The answer is, of course, that there is personal interaction. The rookie wants to pick the brains of the veterans. And that's when I realized that the way to run the panel was to make it consist of questions from the audience, and not the questions that I thought should be asked. I had the audience members write down their questions on a leaf from a small tear-out notebook, restricted the questions to one or two, and had them collected and given to me. I would then read the questions, pick the most interesting or generally applicable ones, and get the best of both worlds: the audience would get answers to their personal questions, and I would remain in control of the panel.
To open the panel, I listed five pieces of advice everybody agreed on, and read from the works of the panelists to illustrate each one. This also gave the audience time to phrase their questions and turn them in while we were still able to dispense some basic advice, while also establishing the bona fides of the panelists.
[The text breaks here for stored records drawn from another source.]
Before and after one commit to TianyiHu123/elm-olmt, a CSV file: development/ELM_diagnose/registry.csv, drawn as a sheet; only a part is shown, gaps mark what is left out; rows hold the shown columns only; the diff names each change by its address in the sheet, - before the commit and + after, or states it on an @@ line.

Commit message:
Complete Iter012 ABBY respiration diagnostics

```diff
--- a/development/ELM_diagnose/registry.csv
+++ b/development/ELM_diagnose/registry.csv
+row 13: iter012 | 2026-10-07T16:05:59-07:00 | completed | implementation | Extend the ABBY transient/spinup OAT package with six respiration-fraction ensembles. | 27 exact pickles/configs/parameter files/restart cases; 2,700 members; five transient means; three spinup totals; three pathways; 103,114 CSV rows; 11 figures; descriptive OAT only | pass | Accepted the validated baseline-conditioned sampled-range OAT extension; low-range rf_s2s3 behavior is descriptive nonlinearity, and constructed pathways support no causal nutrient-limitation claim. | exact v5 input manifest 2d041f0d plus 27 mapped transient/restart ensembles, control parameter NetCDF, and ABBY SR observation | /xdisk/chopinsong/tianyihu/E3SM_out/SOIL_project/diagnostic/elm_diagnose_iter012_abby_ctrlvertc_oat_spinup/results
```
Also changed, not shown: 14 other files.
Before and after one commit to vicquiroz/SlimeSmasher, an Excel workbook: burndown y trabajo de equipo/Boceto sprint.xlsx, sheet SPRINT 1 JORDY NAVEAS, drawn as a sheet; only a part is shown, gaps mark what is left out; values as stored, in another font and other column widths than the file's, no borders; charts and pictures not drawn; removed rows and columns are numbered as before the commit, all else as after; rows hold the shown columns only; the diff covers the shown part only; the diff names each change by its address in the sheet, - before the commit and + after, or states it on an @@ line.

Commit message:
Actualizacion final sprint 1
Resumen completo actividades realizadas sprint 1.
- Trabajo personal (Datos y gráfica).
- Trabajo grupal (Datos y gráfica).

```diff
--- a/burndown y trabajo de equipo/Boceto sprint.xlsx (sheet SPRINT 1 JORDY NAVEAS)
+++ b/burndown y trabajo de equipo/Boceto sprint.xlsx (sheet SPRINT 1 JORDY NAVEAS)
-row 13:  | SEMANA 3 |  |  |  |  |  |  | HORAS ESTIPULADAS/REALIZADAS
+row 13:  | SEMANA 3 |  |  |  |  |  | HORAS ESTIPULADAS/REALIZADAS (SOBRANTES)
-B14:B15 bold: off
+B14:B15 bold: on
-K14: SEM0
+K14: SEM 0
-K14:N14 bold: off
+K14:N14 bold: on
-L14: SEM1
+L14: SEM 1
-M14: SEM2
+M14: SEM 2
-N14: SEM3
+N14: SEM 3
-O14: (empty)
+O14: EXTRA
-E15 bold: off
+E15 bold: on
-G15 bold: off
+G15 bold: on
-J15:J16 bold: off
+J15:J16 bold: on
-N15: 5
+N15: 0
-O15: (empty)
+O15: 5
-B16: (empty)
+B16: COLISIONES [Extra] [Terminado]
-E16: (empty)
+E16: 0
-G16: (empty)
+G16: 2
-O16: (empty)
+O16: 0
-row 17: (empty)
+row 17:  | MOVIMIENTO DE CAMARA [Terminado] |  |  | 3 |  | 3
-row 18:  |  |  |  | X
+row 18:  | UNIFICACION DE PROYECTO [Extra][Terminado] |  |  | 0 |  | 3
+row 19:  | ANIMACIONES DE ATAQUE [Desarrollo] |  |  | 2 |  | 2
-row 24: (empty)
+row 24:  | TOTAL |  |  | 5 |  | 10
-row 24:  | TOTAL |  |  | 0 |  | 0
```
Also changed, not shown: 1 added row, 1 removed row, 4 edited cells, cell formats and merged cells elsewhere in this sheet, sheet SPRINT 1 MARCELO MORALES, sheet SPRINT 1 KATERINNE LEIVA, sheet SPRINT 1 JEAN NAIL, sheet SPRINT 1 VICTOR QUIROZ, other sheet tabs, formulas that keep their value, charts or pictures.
Robert states that I dispensed with several questions on my own with the mantra, "There are no magic bullets." This is true. I did this because, well, there are no magic bullets, no perfect formulas, no foolproof techniques, and aspiring writers must understand this. But there were lots of very interesting questions that were directed individually to the panelists, and some directed at more than one panelist. And as I had encouraged the panelists to speak up when they had something to say about a question pitched to someone else, there was a lot of stuff that got covered from more than one angle.
The personal touch is why everybody loved the panel so much. Now, you can't teach someone to write a commercial crime fic short story in an hour, but a frequent comment was, "I learned so much!" The important point here is that they learned not what any of us wanted to teach, BUT WHAT THEY WANTED TO KNOW. Respect your audience!
All right, that explains why the panel was a success, but it doesn't explain why the house was packed.
I think there are two essential reasons: (1) Janet Hutchings, the editor of the world's leading crime fiction magazine, was being honored at Bouchercon, and people from the audience thought that maybe they'd learn how she picked stories for the magazine; and (2) the subject of the panel, "how to construct the short story", was something they had always wanted, but never before had offered to them. Bouchercon is not a writers conference. It's a fan convention. But we sometimes forget that writers usually start as fans of other writers.
(Now, I don't think that Janet told them exactly how she picks a story, although she gave them some very good advice---be in control of your narrative, do not fixate on the opening but on the whole narrative, and that she could use a lot more fair play detective stories featuring a crime and its solution. I should also mention that I gave a shout out to Janet's colleague Linda Landrigan at EQMM's sister mag, Alfred Hitchcock's Mystery Magazine, who once told me she likes stories that seem to be about one thing, but are really about something else.)
I was extremely fortunate to have so much expertise on the panel, and for Janet Costello allowing me to have my own way with it. It was a helluva lot of fun.